— EXERCISE OBJECTIVE —
What lines in the entries hold the string "merge"? List them.

— DATA IN THIS EXERCISE —

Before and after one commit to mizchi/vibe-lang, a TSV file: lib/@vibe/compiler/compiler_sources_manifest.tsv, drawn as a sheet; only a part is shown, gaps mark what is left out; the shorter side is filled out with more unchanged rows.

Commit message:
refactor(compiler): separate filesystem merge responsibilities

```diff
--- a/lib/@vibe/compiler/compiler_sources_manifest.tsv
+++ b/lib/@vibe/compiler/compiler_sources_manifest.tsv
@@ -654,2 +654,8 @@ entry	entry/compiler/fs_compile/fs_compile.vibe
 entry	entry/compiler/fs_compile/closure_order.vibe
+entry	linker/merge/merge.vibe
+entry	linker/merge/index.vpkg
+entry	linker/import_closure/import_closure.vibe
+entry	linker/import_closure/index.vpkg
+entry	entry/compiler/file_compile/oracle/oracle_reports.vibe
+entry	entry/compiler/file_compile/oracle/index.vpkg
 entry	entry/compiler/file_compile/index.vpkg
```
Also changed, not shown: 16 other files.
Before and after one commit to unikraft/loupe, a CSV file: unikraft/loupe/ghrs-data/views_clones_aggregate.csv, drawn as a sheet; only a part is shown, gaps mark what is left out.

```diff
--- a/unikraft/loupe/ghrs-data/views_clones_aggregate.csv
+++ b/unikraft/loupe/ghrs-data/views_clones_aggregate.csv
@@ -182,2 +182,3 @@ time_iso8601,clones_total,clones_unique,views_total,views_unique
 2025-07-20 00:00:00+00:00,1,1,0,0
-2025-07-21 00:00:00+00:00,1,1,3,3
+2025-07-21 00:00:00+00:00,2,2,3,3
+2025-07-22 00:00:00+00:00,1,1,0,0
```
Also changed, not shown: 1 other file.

— ANSWER FOR THE TASK —
refactor(compiler): separate filesystem merge responsibilities
+entry	linker/merge/merge.vibe
+entry	linker/merge/index.vpkg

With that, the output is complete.